- [What to produce] Images within the entries are to be omitted; the remainder must be reproduced exactly.

Data items
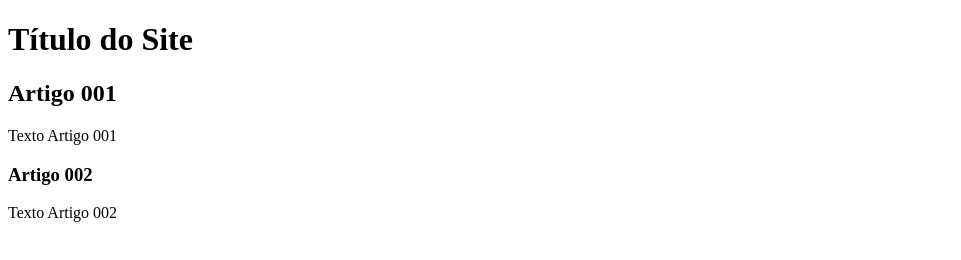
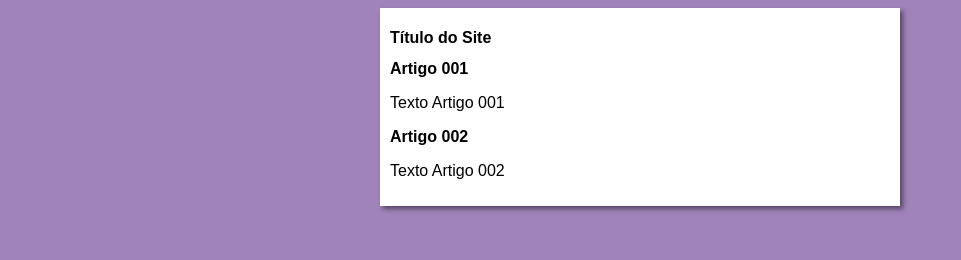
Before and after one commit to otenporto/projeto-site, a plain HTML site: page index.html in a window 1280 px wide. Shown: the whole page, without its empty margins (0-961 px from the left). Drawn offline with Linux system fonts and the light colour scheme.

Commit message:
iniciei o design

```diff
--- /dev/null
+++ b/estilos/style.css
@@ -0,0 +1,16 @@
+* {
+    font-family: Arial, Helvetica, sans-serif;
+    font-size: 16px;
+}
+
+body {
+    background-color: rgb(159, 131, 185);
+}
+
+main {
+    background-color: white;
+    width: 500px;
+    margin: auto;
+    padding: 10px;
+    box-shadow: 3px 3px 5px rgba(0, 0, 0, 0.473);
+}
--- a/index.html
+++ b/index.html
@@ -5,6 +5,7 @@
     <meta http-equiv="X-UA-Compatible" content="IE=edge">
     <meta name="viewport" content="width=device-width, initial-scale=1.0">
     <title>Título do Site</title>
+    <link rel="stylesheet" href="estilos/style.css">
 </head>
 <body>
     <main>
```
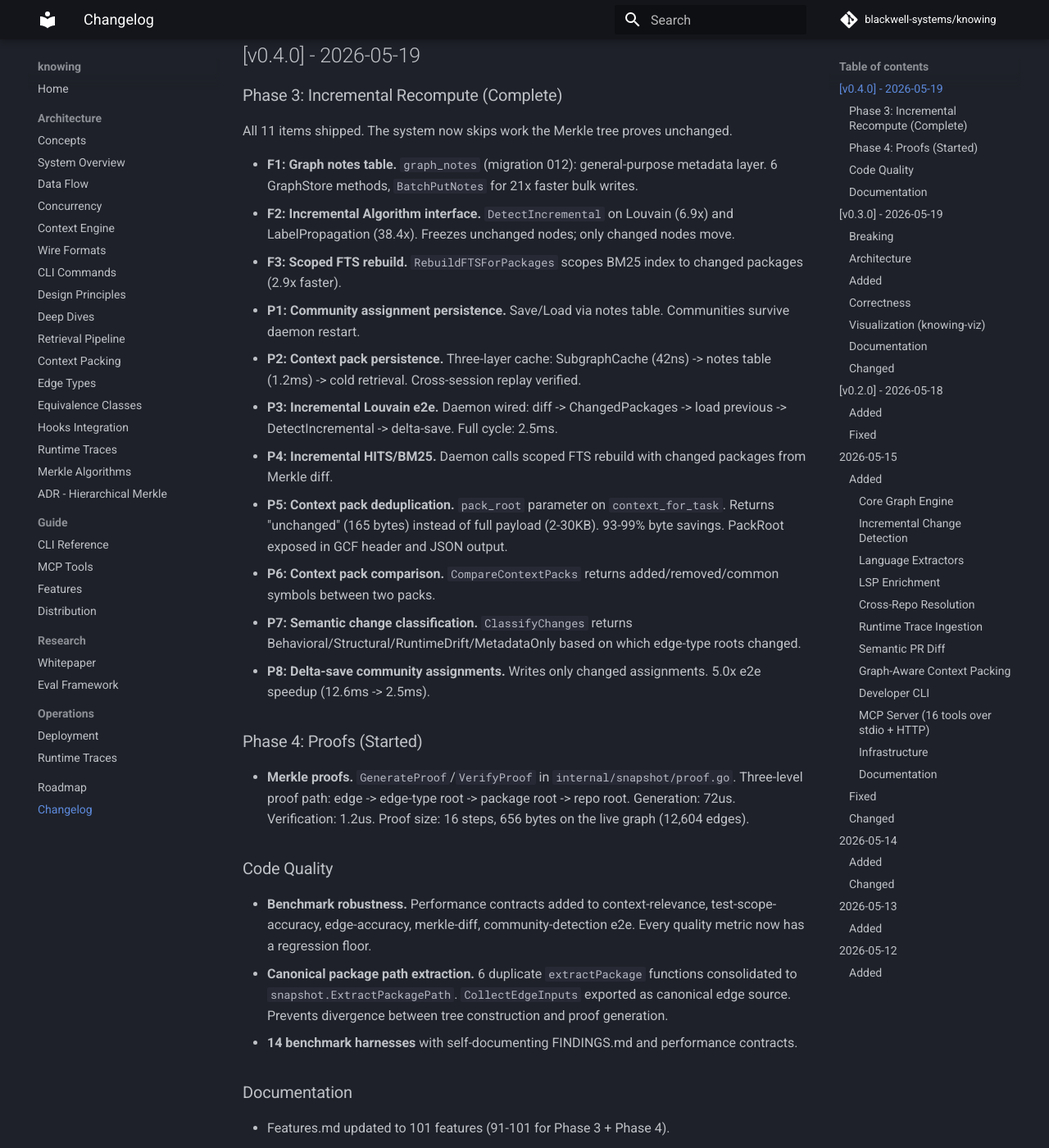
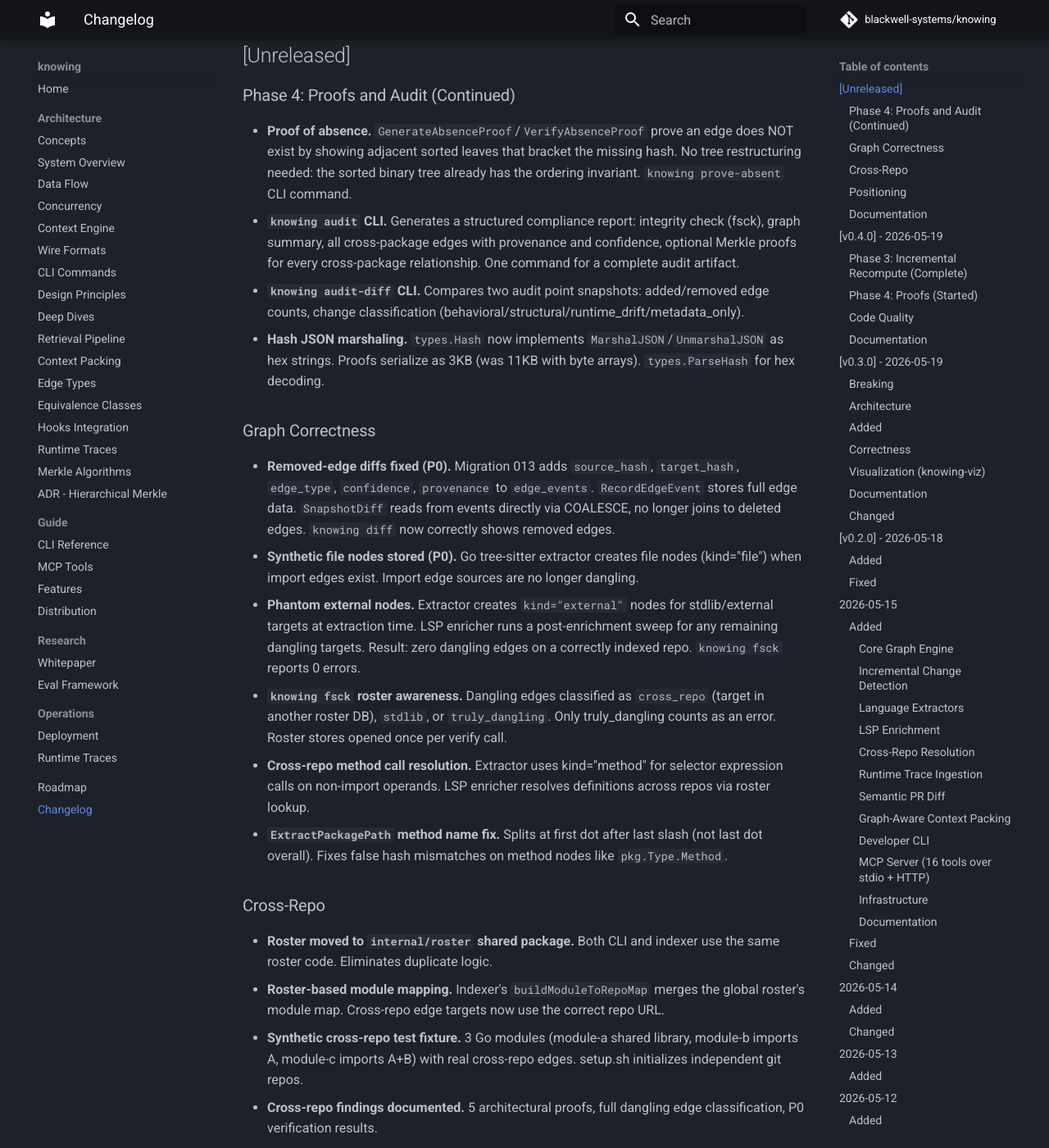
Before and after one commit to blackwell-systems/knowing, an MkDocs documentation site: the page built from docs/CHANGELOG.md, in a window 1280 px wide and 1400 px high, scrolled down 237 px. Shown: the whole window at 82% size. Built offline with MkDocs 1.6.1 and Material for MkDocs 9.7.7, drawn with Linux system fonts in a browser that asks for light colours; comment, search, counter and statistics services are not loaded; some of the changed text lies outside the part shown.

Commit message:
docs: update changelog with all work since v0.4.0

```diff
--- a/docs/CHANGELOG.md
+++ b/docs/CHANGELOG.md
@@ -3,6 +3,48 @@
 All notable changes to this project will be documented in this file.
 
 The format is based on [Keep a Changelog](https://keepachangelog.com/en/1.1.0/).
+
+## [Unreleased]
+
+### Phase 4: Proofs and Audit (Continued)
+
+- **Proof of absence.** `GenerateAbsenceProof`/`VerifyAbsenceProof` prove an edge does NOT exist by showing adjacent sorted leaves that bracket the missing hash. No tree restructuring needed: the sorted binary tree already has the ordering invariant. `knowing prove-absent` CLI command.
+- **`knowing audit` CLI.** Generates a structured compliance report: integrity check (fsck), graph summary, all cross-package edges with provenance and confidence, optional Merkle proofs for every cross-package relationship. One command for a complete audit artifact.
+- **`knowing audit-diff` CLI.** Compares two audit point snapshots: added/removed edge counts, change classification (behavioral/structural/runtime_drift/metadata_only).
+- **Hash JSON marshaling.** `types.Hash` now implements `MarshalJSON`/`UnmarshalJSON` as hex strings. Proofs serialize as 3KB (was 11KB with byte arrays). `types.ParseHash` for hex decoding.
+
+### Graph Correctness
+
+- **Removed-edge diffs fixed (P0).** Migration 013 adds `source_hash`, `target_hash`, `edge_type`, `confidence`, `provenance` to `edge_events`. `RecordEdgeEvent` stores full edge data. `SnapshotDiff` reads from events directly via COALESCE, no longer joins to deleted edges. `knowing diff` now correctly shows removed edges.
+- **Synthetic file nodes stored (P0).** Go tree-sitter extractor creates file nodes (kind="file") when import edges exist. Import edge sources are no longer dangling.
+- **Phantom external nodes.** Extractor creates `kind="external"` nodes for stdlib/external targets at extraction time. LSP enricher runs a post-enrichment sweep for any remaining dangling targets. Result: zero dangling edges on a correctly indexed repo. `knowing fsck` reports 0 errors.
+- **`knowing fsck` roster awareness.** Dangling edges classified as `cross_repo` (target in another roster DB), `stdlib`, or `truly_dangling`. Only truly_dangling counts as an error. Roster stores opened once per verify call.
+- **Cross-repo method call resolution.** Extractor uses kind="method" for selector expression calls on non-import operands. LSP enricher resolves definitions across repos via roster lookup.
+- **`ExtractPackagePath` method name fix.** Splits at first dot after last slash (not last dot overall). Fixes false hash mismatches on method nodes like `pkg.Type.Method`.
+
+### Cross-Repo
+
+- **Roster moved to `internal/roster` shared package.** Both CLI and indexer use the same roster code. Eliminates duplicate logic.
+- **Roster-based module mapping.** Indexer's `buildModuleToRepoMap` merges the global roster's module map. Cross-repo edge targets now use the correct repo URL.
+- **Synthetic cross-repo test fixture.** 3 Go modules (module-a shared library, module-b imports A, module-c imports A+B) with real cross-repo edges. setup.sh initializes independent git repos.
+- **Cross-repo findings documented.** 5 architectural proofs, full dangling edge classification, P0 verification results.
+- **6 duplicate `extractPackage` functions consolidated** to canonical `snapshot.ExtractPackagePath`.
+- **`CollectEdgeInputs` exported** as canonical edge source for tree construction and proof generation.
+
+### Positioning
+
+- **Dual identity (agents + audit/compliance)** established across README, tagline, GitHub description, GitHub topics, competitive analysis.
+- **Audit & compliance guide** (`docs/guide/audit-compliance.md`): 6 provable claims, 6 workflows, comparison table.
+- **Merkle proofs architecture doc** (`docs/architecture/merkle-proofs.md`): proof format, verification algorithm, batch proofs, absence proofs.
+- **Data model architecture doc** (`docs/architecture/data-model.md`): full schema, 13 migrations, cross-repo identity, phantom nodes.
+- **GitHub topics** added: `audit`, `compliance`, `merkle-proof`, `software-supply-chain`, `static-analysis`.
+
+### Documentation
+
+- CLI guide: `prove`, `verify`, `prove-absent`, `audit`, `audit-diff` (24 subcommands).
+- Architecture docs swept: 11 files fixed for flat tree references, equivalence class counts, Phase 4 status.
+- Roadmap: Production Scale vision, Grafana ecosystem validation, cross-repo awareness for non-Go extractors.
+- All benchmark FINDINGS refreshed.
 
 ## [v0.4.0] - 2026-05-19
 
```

- [Reply to the task]
Before and after one commit to otenporto/projeto-site, a plain HTML site: page index.html in a window 1280 px wide. Shown: the whole page, without its empty margins (0-961 px from the left). Drawn offline with Linux system fonts and the light colour scheme.

Commit message:
iniciei o design

```diff
--- /dev/null
+++ b/estilos/style.css
@@ -0,0 +1,16 @@
+* {
+    font-family: Arial, Helvetica, sans-serif;
+    font-size: 16px;
+}
+
+body {
+    background-color: rgb(159, 131, 185);
+}
+
+main {
+    background-color: white;
+    width: 500px;
+    margin: auto;
+    padding: 10px;
+    box-shadow: 3px 3px 5px rgba(0, 0, 0, 0.473);
+}
--- a/index.html
+++ b/index.html
@@ -5,6 +5,7 @@
     <meta http-equiv="X-UA-Compatible" content="IE=edge">
     <meta name="viewport" content="width=device-width, initial-scale=1.0">
     <title>Título do Site</title>
+    <link rel="stylesheet" href="estilos/style.css">
 </head>
 <body>
     <main>
```
Before and after one commit to blackwell-systems/knowing, an MkDocs documentation site: the page built from docs/CHANGELOG.md, in a window 1280 px wide and 1400 px high, scrolled down 237 px. Shown: the whole window at 82% size. Built offline with MkDocs 1.6.1 and Material for MkDocs 9.7.7, drawn with Linux system fonts in a browser that asks for light colours; comment, search, counter and statistics services are not loaded; some of the changed text lies outside the part shown.

Commit message:
docs: update changelog with all work since v0.4.0

```diff
--- a/docs/CHANGELOG.md
+++ b/docs/CHANGELOG.md
@@ -3,6 +3,48 @@
 All notable changes to this project will be documented in this file.
 
 The format is based on [Keep a Changelog](https://keepachangelog.com/en/1.1.0/).
+
+## [Unreleased]
+
+### Phase 4: Proofs and Audit (Continued)
+
+- **Proof of absence.** `GenerateAbsenceProof`/`VerifyAbsenceProof` prove an edge does NOT exist by showing adjacent sorted leaves that bracket the missing hash. No tree restructuring needed: the sorted binary tree already has the ordering invariant. `knowing prove-absent` CLI command.
+- **`knowing audit` CLI.** Generates a structured compliance report: integrity check (fsck), graph summary, all cross-package edges with provenance and confidence, optional Merkle proofs for every cross-package relationship. One command for a complete audit artifact.
+- **`knowing audit-diff` CLI.** Compares two audit point snapshots: added/removed edge counts, change classification (behavioral/structural/runtime_drift/metadata_only).
+- **Hash JSON marshaling.** `types.Hash` now implements `MarshalJSON`/`UnmarshalJSON` as hex strings. Proofs serialize as 3KB (was 11KB with byte arrays). `types.ParseHash` for hex decoding.
+
+### Graph Correctness
+
+- **Removed-edge diffs fixed (P0).** Migration 013 adds `source_hash`, `target_hash`, `edge_type`, `confidence`, `provenance` to `edge_events`. `RecordEdgeEvent` stores full edge data. `SnapshotDiff` reads from events directly via COALESCE, no longer joins to deleted edges. `knowing diff` now correctly shows removed edges.
+- **Synthetic file nodes stored (P0).** Go tree-sitter extractor creates file nodes (kind="file") when import edges exist. Import edge sources are no longer dangling.
+- **Phantom external nodes.** Extractor creates `kind="external"` nodes for stdlib/external targets at extraction time. LSP enricher runs a post-enrichment sweep for any remaining dangling targets. Result: zero dangling edges on a correctly indexed repo. `knowing fsck` reports 0 errors.
+- **`knowing fsck` roster awareness.** Dangling edges classified as `cross_repo` (target in another roster DB), `stdlib`, or `truly_dangling`. Only truly_dangling counts as an error. Roster stores opened once per verify call.
+- **Cross-repo method call resolution.** Extractor uses kind="method" for selector expression calls on non-import operands. LSP enricher resolves definitions across repos via roster lookup.
+- **`ExtractPackagePath` method name fix.** Splits at first dot after last slash (not last dot overall). Fixes false hash mismatches on method nodes like `pkg.Type.Method`.
+
+### Cross-Repo
+
+- **Roster moved to `internal/roster` shared package.** Both CLI and indexer use the same roster code. Eliminates duplicate logic.
+- **Roster-based module mapping.** Indexer's `buildModuleToRepoMap` merges the global roster's module map. Cross-repo edge targets now use the correct repo URL.
+- **Synthetic cross-repo test fixture.** 3 Go modules (module-a shared library, module-b imports A, module-c imports A+B) with real cross-repo edges. setup.sh initializes independent git repos.
+- **Cross-repo findings documented.** 5 architectural proofs, full dangling edge classification, P0 verification results.
+- **6 duplicate `extractPackage` functions consolidated** to canonical `snapshot.ExtractPackagePath`.
+- **`CollectEdgeInputs` exported** as canonical edge source for tree construction and proof generation.
+
+### Positioning
+
+- **Dual identity (agents + audit/compliance)** established across README, tagline, GitHub description, GitHub topics, competitive analysis.
+- **Audit & compliance guide** (`docs/guide/audit-compliance.md`): 6 provable claims, 6 workflows, comparison table.
+- **Merkle proofs architecture doc** (`docs/architecture/merkle-proofs.md`): proof format, verification algorithm, batch proofs, absence proofs.
+- **Data model architecture doc** (`docs/architecture/data-model.md`): full schema, 13 migrations, cross-repo identity, phantom nodes.
+- **GitHub topics** added: `audit`, `compliance`, `merkle-proof`, `software-supply-chain`, `static-analysis`.
+
+### Documentation
+
+- CLI guide: `prove`, `verify`, `prove-absent`, `audit`, `audit-diff` (24 subcommands).
+- Architecture docs swept: 11 files fixed for flat tree references, equivalence class counts, Phase 4 status.
+- Roadmap: Production Scale vision, Grafana ecosystem validation, cross-repo awareness for non-Go extractors.
+- All benchmark FINDINGS refreshed.
 
 ## [v0.4.0] - 2026-05-19
 
```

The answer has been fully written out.